Review: Girl From the North Country gorgeously blends the talents of two impeccable artists
Arts and Culture
November 8, 2019
Photo Coutersy of Mirvish Productions
Starring: Katie Brayben, Donald Sage Mackay, Gloria Obianyo
Director: Conor McPherson
Music and Lyrics: Bob Dylan
Book: Conor McPherson
Venue: Royal Alexandra Theatre
Run Information: Girl From the North Country is currently running through November 24, 2019.
Is it a musical? A play? A play with music? Girl From the North Country, Conor McPherson’s gorgeous new work that weaves Bob Dylan’s timeless songs with a depression-era story, defies categorization. But whatever it is, the cathartic, immutable warmth that radiates from the Royal Alexandra Theatre is something beautiful.
This is not a biographical jukebox musical by any means, where dozens of greatest hits are shoe-horned into a formulaic plot that details the rise of an artist to stardom. In fact, it has nothing to do with Dylan at all. McPherson juxtaposes twenty-one of Dylan’s songs with a story about a group of individuals living in a boarding house in Duluth, Minnesota at the height of the Great Depression. Nick Laine (Donald Sage Mackay) is struggling to keep the business afloat while dealing with Elizabeth (Katie Brayben), his wife who has early-onset dementia, and Gene (Colin Bates), his jobless and alcoholic son. Marianne (Gloria Obianyo), their adopted black daughter, is also carrying a baby that no one can account for. Nick’s only comfort comes from Mrs. Nielson (Rachel John), a widowed guest at the house and Nick’s not-so-secret lover. Also living under the roof are the Burkes (David Ganly and Anna-Jane Casey), a once well-off couple who have since fallen from the upper class and must take care of their developmentally challenged son, Elias (Steffan Harri). Set over the course of one Thanksgiving weekend in 1934, the lives of these characters begin to unravel following the arrival of two guests: the bible-selling Reverend Marlowe (Finbar Lynch) and a black boxer named Joe Scott (Shaq Taylor).

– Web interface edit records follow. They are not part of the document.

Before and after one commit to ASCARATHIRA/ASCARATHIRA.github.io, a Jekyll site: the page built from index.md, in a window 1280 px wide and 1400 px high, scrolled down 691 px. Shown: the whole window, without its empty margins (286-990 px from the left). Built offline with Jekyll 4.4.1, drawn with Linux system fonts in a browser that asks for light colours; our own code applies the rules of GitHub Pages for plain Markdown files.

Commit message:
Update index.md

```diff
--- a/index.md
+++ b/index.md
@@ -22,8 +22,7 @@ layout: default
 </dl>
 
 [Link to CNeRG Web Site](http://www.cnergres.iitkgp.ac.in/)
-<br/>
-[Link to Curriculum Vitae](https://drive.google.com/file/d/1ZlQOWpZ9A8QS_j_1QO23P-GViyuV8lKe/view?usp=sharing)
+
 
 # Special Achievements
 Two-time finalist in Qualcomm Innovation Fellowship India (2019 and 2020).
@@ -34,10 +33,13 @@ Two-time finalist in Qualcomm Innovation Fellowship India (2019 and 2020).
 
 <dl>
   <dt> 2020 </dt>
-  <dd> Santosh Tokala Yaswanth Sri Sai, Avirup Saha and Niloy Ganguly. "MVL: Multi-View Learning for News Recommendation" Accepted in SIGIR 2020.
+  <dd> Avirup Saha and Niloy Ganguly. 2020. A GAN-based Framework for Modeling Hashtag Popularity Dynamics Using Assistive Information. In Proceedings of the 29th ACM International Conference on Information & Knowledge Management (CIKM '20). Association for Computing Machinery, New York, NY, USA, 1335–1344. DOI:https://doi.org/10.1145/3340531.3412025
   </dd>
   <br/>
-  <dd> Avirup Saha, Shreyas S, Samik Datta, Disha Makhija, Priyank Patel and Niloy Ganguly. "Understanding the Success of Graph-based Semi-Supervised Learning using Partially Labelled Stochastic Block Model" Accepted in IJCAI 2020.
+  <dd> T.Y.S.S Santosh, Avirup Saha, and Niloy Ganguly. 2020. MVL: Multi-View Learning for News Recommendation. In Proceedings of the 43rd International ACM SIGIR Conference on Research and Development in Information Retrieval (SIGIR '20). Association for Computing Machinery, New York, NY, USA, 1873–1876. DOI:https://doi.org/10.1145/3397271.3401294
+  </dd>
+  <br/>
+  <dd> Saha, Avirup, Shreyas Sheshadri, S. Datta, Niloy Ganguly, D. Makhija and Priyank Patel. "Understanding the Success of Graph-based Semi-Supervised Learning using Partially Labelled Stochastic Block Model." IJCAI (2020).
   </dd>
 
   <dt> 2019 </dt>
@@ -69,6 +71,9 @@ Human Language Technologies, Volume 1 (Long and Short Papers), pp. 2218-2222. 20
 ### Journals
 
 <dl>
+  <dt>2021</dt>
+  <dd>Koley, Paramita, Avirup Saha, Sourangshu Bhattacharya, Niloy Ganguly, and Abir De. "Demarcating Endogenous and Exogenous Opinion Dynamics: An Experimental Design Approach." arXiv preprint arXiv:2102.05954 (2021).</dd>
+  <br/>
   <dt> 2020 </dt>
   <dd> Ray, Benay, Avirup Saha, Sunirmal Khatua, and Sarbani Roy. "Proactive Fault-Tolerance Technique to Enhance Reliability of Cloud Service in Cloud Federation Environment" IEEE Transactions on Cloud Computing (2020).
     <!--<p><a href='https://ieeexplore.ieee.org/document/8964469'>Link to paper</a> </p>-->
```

Without Dylan’s intoxicating hymns, the piece could stand alone as a compelling drama that explores the social and racial tensions of post-War America. McPherson’s layered script shares many qualities with those of the great American playwrights of the twentieth century; the depth of characterization and the searing dialogue could very well have come from Eugene O’Neill’s pen.

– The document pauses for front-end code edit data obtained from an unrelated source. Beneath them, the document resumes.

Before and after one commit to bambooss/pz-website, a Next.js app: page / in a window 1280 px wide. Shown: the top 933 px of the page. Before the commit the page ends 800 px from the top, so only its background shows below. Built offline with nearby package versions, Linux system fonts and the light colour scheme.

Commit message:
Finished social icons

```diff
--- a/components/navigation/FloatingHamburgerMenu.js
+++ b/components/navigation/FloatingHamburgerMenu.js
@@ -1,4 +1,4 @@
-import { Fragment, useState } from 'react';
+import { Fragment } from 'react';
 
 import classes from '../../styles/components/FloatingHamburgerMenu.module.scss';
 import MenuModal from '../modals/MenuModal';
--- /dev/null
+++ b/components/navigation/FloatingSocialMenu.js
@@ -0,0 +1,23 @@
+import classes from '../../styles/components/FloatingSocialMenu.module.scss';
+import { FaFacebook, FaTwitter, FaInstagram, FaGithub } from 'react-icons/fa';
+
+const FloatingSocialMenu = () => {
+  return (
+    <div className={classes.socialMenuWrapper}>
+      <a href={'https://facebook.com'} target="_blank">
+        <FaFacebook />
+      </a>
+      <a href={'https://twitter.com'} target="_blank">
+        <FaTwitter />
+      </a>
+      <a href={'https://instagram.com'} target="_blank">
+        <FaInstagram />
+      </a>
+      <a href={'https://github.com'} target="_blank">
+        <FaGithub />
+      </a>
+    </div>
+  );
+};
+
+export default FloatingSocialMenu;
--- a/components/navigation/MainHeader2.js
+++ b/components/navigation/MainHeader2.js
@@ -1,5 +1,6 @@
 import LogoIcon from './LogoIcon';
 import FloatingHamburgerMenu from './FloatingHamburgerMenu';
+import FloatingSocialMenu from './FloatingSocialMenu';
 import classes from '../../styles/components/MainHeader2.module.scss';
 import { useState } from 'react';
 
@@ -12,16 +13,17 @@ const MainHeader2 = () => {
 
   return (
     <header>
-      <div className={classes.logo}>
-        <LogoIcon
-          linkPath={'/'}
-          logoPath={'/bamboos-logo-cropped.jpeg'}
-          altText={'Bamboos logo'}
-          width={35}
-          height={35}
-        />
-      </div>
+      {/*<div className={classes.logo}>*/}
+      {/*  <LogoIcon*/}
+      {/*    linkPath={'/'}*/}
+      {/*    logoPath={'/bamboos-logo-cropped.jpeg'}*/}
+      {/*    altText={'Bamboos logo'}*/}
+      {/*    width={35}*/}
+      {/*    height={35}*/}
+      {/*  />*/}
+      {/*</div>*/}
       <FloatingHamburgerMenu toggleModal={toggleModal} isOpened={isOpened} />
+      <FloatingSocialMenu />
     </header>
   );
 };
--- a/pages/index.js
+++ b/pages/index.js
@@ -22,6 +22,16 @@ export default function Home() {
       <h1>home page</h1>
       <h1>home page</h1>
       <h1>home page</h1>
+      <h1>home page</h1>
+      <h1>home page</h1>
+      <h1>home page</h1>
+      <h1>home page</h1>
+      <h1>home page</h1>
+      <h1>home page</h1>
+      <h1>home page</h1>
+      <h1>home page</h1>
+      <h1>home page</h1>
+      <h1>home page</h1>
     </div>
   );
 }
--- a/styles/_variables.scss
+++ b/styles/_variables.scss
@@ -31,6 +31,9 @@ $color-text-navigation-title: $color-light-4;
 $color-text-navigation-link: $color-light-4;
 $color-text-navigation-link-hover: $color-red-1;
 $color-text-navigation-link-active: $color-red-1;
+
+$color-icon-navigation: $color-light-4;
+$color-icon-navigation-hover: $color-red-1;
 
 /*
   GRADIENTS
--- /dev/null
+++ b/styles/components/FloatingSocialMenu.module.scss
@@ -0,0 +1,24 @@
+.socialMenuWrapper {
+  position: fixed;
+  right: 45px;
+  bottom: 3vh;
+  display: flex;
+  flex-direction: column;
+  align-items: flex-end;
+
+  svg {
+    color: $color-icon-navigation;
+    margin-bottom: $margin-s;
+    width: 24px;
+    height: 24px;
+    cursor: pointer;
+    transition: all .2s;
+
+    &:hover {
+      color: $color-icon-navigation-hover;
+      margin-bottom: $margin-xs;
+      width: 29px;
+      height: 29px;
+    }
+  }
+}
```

But when the characters sing and let Dylan’s potent lyrics float to the rafters, magic is created. Most of the songs, arranged exquisitely by Simon Hale, do not propel the plot forward, reveal character, or connect to the story in a literal way, like in a traditional musical. Rather, McPherson draws out the metaphorical connections between the dialogue and the songs. When Brayben’s Elizabeth steps up to an old-time microphone and belts out “Like a Rolling Stone,” Brayben seems to step out of character and sing to Elizabeth, asking her, “How does it feel? To be on your own.” Or when Casey sings “Sweetheart Like You,” while playing the drums, she appears to be giving a sharp rebuke to her character of Mrs. Burke, lamenting “What’s a sweetheart like you, doing in a dump like this?” This uncanny structure is not only daring but brings new meaning to Dylan’s universal lyrics and pushes the story to a darker and more haunting realm. As McPherson puts it, there is “a conversation between the songs and the story.”
Brayben’s Elizabeth, the main character in this large ensemble cast, is in a somewhat hypnotized, trance-like state, stuck between her melancholic reality and another world. When she sings, one can hear the emotional baggage that Elizabeth carries. Obianyo is also compelling as Marianne, Nick and Elizabeth’s adopted daughter who has almost lost hope after her father tries to marry her off to Mr. Perry (Sidney Kean). She gives a subtle performance, although there are some enunciation problems when she sings.
McPherson, who also directs, masterfully stages the piece with precision. He artfully balances softer moments between characters with larger choreographed numbers, such as the bombastic “Duquesne Whistle,” sung by Harri. McPherson’s ensemble cast of nineteen inhabits a simple, abstract set (designed by Rae Smith) that seems to — as is described in “True Love Tends to Forget” — “drift into infinity.” Flat pieces of scenery, with black and white projections, deftly mark each location. Accompanying this is Mark Henderson’s understated lighting design, which sometimes is unfocused and makes it difficult to distinguish between which character is speaking.But you don’t come out of Girl From the North Country thinking about the lighting design. You come out of it marvelling at its utter beauty, a languid kind that can only be created by the marriage of talents by two incredible artists. It’s a piece that continues to reveal itself long after the last downbeat has disappeared. Perhaps that is the mark of art of the highest order.